And then the phone rings. “Can somebody please come down and take a look at the computer?”
This brings up a question any IT service desk will face: Do you still need a central phone number? Or any phone number?
It’s a trickier question than you may think. Here are a few issues to consider when debating whether to take that number off your phone system completely.
Do You Need the Redundancy?
SaaS service desks are extremely reliable and will never go down (except under very unusual circumstances). But as any IT director can tell you, there’s no such thing as a useless redundancy system. While the phone definitely should not be your main point of contact, it may be useful at certain points or with certain personnel. However, it does become a cost-benefit question: How often do you use the phone? Does having a number make sense under your phone system?
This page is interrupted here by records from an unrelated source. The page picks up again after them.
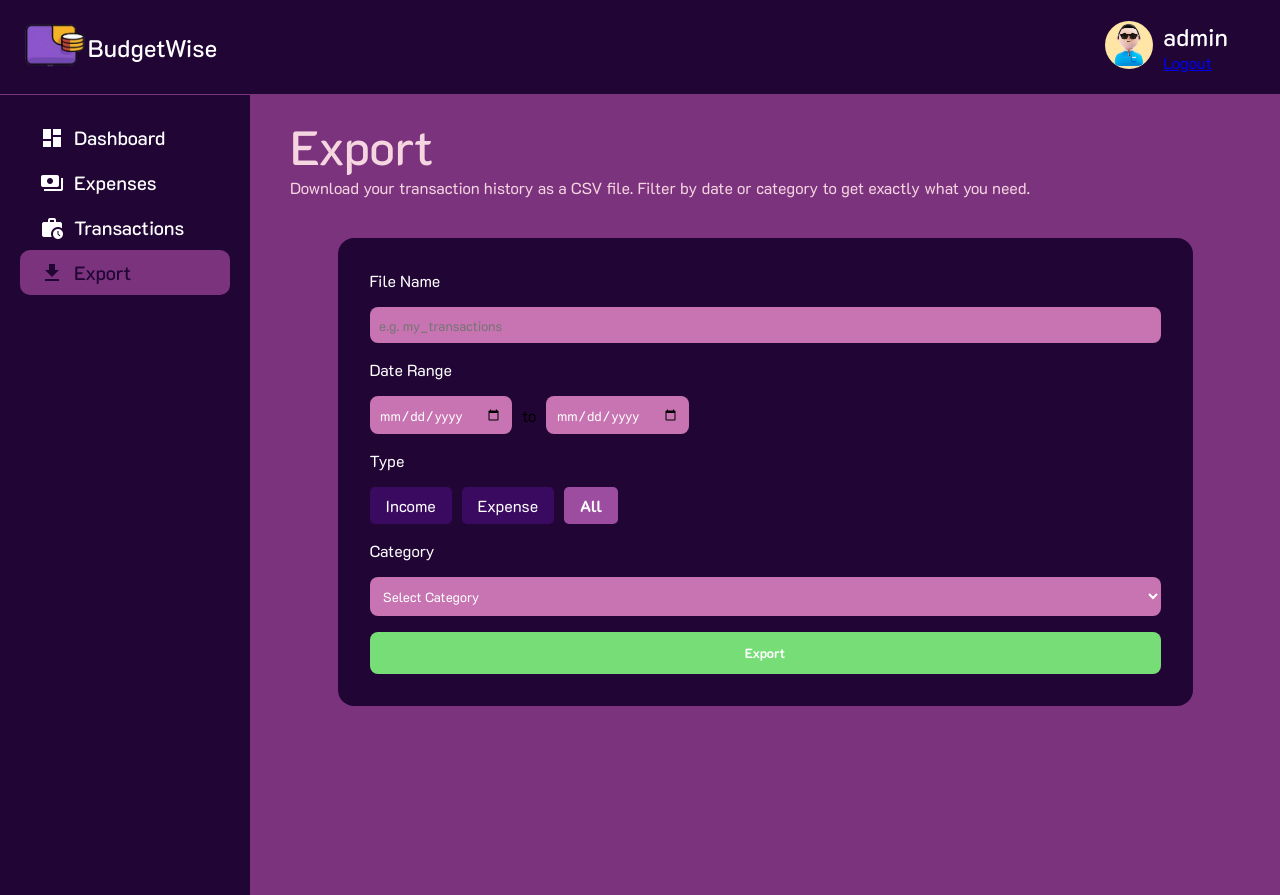
After one commit to jasrulete/finance-app, a Django app: page /finance/export/ in a window 1280 px wide. The commit adds this page. Run offline with Django 5.2, Linux system fonts and the light colour scheme; a user stored in the database is signed in; data comes from the database, SQL or seed files in the repository; both versions use the stored data as it was after the commit.

```diff
--- /dev/null
+++ b/finance/templates/finance/export.html
@@ -0,0 +1,128 @@
+{% load static %}
+<!DOCTYPE html>
+<html lang="en">
+  <head>
+    <meta charset="UTF-8" />
+    <meta name="viewport" content="width=device-width, initial-scale=1.0" />
+    <title>Export</title>
+
+    <link rel="stylesheet" href="{% static 'css/export.css' %}" />
+    <link rel="stylesheet" href="{% static 'css/colors.css' %}" />
+    <link
+      href="https://fonts.googleapis.com/css2?family=K2D:wght@400;500;700&display=swap"
+      rel="stylesheet"
+    />
+    <link
+      href="https://fonts.googleapis.com/icon?family=Material+Icons"
+      rel="stylesheet"
+    />
+  </head>
+  <body>
+    <header class="header" role="banner">
+      <a href="{% url 'dashboard' %}" class="logo-text">
+        <div class="logo">
+          <div class="logo-icon">
+            <img
+              src="{% static 'pics/mockLogo.png' %}"
+              alt="BudgetWise Logo"
+              class="logo-img"
+            />
+          </div>
+          <div>BudgetWise</div>
+        </div>
+      </a>
+      <div class="user-profile">
+        <div class="user-avatar">
+          <img
+            src="{% static 'pics/user1.png' %}"
+            alt="User Avatar"
+            class="avatar-image"
+          />
+        </div>
+        <div class="user-info">
+          <span class="user-name">{{ user.username }}</span>
+          <a class="btn btn-outline-light ms-2" href="{% url 'logout' %}"
+            >Logout</a
+          >
+        </div>
+      </div>
+    </header>
+
+    <div class="container">
+        <!-- Sidebar -->
+        <aside class="sidebar">
+            <a href="{% url 'dashboard' %}" class="logo-text">
+                <div class="menu-item">
+                <span class="material-icons">dashboard</span><span>Dashboard</span>
+                </div>
+            </a>
+            <div class="menu-item">
+                <span class="material-icons">payments</span><span>Expenses</span>
+            </div>
+            <div class="menu-item">
+                <span class="material-icons">work_history</span
+                ><span>Transactions</span>
+            </div>
+            <div class="menu-item active">
+                <span class="material-icons">file_download</span><span>Export</span>
+            </div>
+        </aside>
+
+      <!-- Main Content -->
+      <div class="main-content">
+        <div class="welcome-message">
+          <h1>Export</h1>
+          <p>Download your transaction history as a CSV file. Filter by date or category to get exactly what you need.</p>
+        </div>
+
+        <div class="export-card">
+            {% if error %}
+            <p style="color: red;">{{ error }}</p>
+            {% endif %}
+          <form method="POST">
+            {% csrf_token %}
+            <label class= "label">File Name</label>
+            <input type="text" name="filename" placeholder="e.g. my_transactions" />
+
+            <label class= "label">Date Range</label>
+            <div class="date-range">
+              <input type="date" name="start_date" />
+              <span>to</span>
+              <input type="date" name="end_date" />
+            </div>
+
+            <label class= "label">Type</label>
+            <div class="type-buttons">
+              <input type="radio" name="entry_type" value="income" id="income" /><label for="income">Income</label>
+              <input type="radio" name="entry_type" value="expense" id="expense" /><label for="expense">Expense</label>
+              <input type="radio" name="entry_type" value="" id="all" checked /><label for="all">All</label>
+            </div>
+
+            <label class= "label">Category</label>
+            <select name="category">
+              <option value="">Select Category</option>
+              {% for cat in categories %}
+                <option value="{{ cat.id }}">{{ cat.name }}</option>
+              {% endfor %}
+            </select>
+
+            <button type="submit" class="export-btn">Export</button>
+          </form>
+        </div>
+    </div>
+    <script>
+        const startInput = document.querySelector('input[name="start_date"]');
+        const endInput = document.querySelector('input[name="end_date"]');
+
+        function validateDates() {
+            if (startInput.value && endInput.value && endInput.value < startInput.value) {
+            alert("End date cannot be earlier than start date.");
+            endInput.value = "";
+            }
+        }
+
+        startInput.addEventListener("change", validateDates);
+        endInput.addEventListener("change", validateDates);
+    </script>
+  </body>
+</html>
--- a/finance/urls.py
+++ b/finance/urls.py
@@ -10,4 +10,5 @@ urlpatterns = [
     path('edit/<int:pk>/', entry_update, name='entry-update'),
     path('delete/<int:pk>/', entry_delete, name='entry-delete'),
     path('get-categories/', get_filtered_categories, name='get-categories'),
+    path('export/', export_entries, name='entry-export'),
 ]
--- a/finance/views.py
+++ b/finance/views.py
@@ -7,6 +7,8 @@ from django.core.paginator import Paginator
 from django.http import JsonResponse
 from django.views.decorators.http import require_GET
 from django.db.models import Q
+from datetime import datetime
+import csv
 
 #!-- Commented out to avoid circular import issues --!#
 # @never_cache
@@ -89,3 +91,54 @@ def get_filtered_categories(request):
 
     data = [{'id': cat.id, 'name': cat.name} for cat in categories]
     return JsonResponse({'categories': data})
+
+@never_cache
+@login_required
+def export_entries(request):
+    if request.method == "POST":
+        filename = request.POST.get("filename", f"export_{datetime.now().strftime('%Y%m%d')}")
+        entry_type = request.POST.get("entry_type")
+        category_id = request.POST.get("category")
+        start_date = request.POST.get("start_date")
+        end_date = request.POST.get("end_date")
+
+        # ✅ Early check: end date cannot be before start date
+        if start_date and end_date and end_date < start_date:
+            categories = Category.objects.filter(user=request.user) | Category.objects.filter(is_default=True)
+            return render(request, "finance/export.html", {
+                "categories": categories,
+                "error": "End date cannot be earlier than start date."
+            })
+
+        entries = Entry.objects.filter(user=request.user)
+
+        if entry_type in ['income', 'expense']:
+            entries = entries.filter(entry_type=entry_type)
+
+        if category_id:
+            entries = entries.filter(category_id=category_id)
+
+        if start_date:
+            entries = entries.filter(date__gte=start_date)
+        if end_date:
+            entries = entries.filter(date__lte=end_date)
+
+        response = HttpResponse(content_type="text/csv")
+        response["Content-Disposition"] = f'attachment; filename="{filename}.csv"'
+
+        writer = csv.writer(response)
+        writer.writerow(["Title", "Type", "Category", "Date", "Amount", "Notes"])
+        for entry in entries:
+            writer.writerow([
+                entry.title,
+                entry.entry_type,
+                entry.category.name if entry.category else "",
+                entry.date,
+                entry.amount,
+                entry.notes or ""
+            ])
+
+        return response
+
+    categories = Category.objects.filter(user=request.user) | Category.objects.filter(is_default=True)
+    return render(request, "finance/export.html", {"categories": categories})
--- /dev/null
+++ b/static/css/export.css
@@ -0,0 +1,236 @@
+/* export.css */
+
+/* Reset */
+* {
+  margin: 0;
+  padding: 0;
+  box-sizing: border-box;
+  font-family: "K2D", sans-serif;
+}
+
+.header,
+.sidebar,
+.main-content {
+  display: flex;
+}
+
+/* ========== Header ========== */
+.header {
+  display: flex;
+  flex-direction: row;
+  justify-content: space-between;
+  align-items: center;
+  padding: 20px;
+  background-color: var(--secondary);
+  border-bottom: 1px solid var(--primary);
+  min-width: 553px;
+  text-decoration: none;
+}
+
+.logo {
+  display: flex;
+  flex-direction: row;
+  align-items: center;
+}
+
+.logo-img {
+  height: 48px;
+  width: auto;
+}
+
+.logo-text {
+  font-size: 1.5rem;
+  font-weight: 500;
+  color: var(--white);
+  text-decoration: none;
+}
+
+.logo-text a {
+  color: var(--white);
+  text-decoration: none;
+  font-weight: 600;
+  font-size: 1.5rem;
+}
+
+.logo-text a:hover {
+  text-decoration: none;
+  color: var(--hover-primary); /* Optional hover color */
+}
+
+.user-profile {
+  display: flex;
+  align-items: center;
+  gap: 10px;
+}
+
+.avatar-image {
+  height: 48px;
+  width: 48px;
+  border-radius: 50%;
+}
+
+.user-info {
+  display: flex;
+  flex-direction: column;
+  color: var(--white);
+  padding-right: 2rem;
+}
+
+.user-name {
+  font-size: 1.5rem;
+  font-weight: 500;
+}
+
+.container {
+  display: flex;
+}
+
+.sidebar {
+  display: flex;
+  flex-direction: column;
+  padding: 20px;
+  background-color: var(--secondary);
+  height: auto;
+  min-height: 100vh;
+  width: 250px;
+  left: -250px;
+  text-decoration: none;
+}
+
+.menu-item {
+  display: flex;
+  flex-direction: row;
+  align-items: center;
+  gap: 10px;
+  font-size: 1.2rem;
+  font-weight: 500;
+  color: var(--white);
+  padding: 10px 20px;
+}
+
+.menu-item.active {
+  background-color: var(--primary);
+  border-radius: 10px;
+  color: var(--dark-text);
+}
+
+.menu-item:hover {
+  background-color: var(--hover-menu-item);
+  border-radius: 10px;
+}
+
+/* ========== Main Content ========== */
+.main-content {
+  display: flex;
+  flex-direction: column;
+  padding: 20px 40px;
+  background-color: var(--primary);
+  height: 100%;
+  min-height: 100vh;
+  width: calc(100% - 250px);
+}
+
+.welcome-message {
+  color: var(--light-primary);
+  padding-bottom: 40px;
+}
+
+.welcome-message h1 {
+  font-size: 3rem;
+  font-weight: 500;
+  /* padding-bottom: 10px; */
+}
+
+.export-card {
+  background-color: var(--secondary);
+  padding: 2rem;
+  border-radius: 1rem;
+  min-width: 90%;
+  align-self: center;
+}
+
+.export-card label {
+  color: var(--white);
+}
+
+.export-card form {
+  display: flex;
+  flex-direction: column;
+  gap: 1rem;
+}
+
+.label {
+  color: var(--white);
+}
+
+.export-card input[type="text"],
+.export-card input[type="date"],
+.export-card select {
+  padding: 0.6rem;
+  border: none;
+  border-radius: 8px;
+  background-color: var(--record-card);
+  color: var(--white);
+}
+
+.date-range {
+  display: flex;
+  gap: 10px;
+  align-items: center;
+}
+
+.type-buttons {
+  display: flex;
+  gap: 10px;
+}
+
+.type-buttons input[type="radio"] {
+  display: none;
+}
+
+.type-buttons label {
+  padding: 0.5rem 1rem;
+  background-color: var(--hover-secondary);
+  color: var(--white);
+  border-radius: 5px;
+  cursor: pointer;
+}
+
+.type-buttons input[type="radio"]:checked + label {
+  background-color: var(--hover-primary);
+  font-weight: bold;
+}
+
+.export-btn {
+  padding: 0.8rem;
+  background-color: var(--green);
+  color: var(--white);
+  font-weight: bold;
+  border: none;
+  border-radius: 8px;
+  cursor: pointer;
+}
+
+@media (max-width: 828px) {
+  .sidebar {
+    position: fixed; /* Fixed position so it overlays content */
+    left: 0;
+    height: 100vh; /* Full viewport height */
+    z-index: 1000; /* High z-index to ensure it's on top */
+    transform: translateX(-250px); /* Hidden by default */
+    transition: transform 0.3s ease; /* Smooth transition */
+  }
+
+  .sidebar.active {
+    transform: translateX(0px); /* Slide in from the left */
+  }
+
+  .main-content {
+    width: 100%;
+    min-width: 620px;
+  }
+
+  .header {
+    min-width: 620px;
+  }
+}
```
Also changed, not shown: finance/templates/finance/transaction.html (+4 -5 lines), db.sqlite3.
Do You Have Far-Flung Users to Work With?
If you have a lot of employees on the road, or get tickets from traveling sales personnel and the like, having a contact phone number makes sense. If they’re in a location with terrible connectivity, it might be easier for them to call you than it is to use the Internet. This issue will become less prominent over time as broadband expands and technology makes getting online simpler and easier no matter where you are. But until that point, being able to be reached by multiple methods will be crucial to making sure everybody who needs your department can actually contact it.
Do You Need The Personal Touch?
Another useful aspect of using the phone is that while people may be perfectly happy to file a ticket using the system, they may want to talk to you about it. More often than not, part of the problem is that the user needs to vent and be heard. Having the ability to offer the personal touch to users who need it can make the difference between satisfied responses and having a meeting about how “impersonal” your desk comes off as.
Does It Already Fit In With Your Standard Office Equipment?
It’s also worth looking at what technologies you use that may be able to fill in for the phone squatting on your desk. For example, if everybody in your department has a company-issued smartphone in the first place, having numbers available just makes sense. Or, if you use Skype and VoIP systems such as Google Voice, having a publicly-available contact certainly can’t hurt.
That said, if you do have phone numbers, follow best practices: Limit their use only to those who need them; do not post it on your intranet website or as a contact; and encourage callers to file over your SaaS system.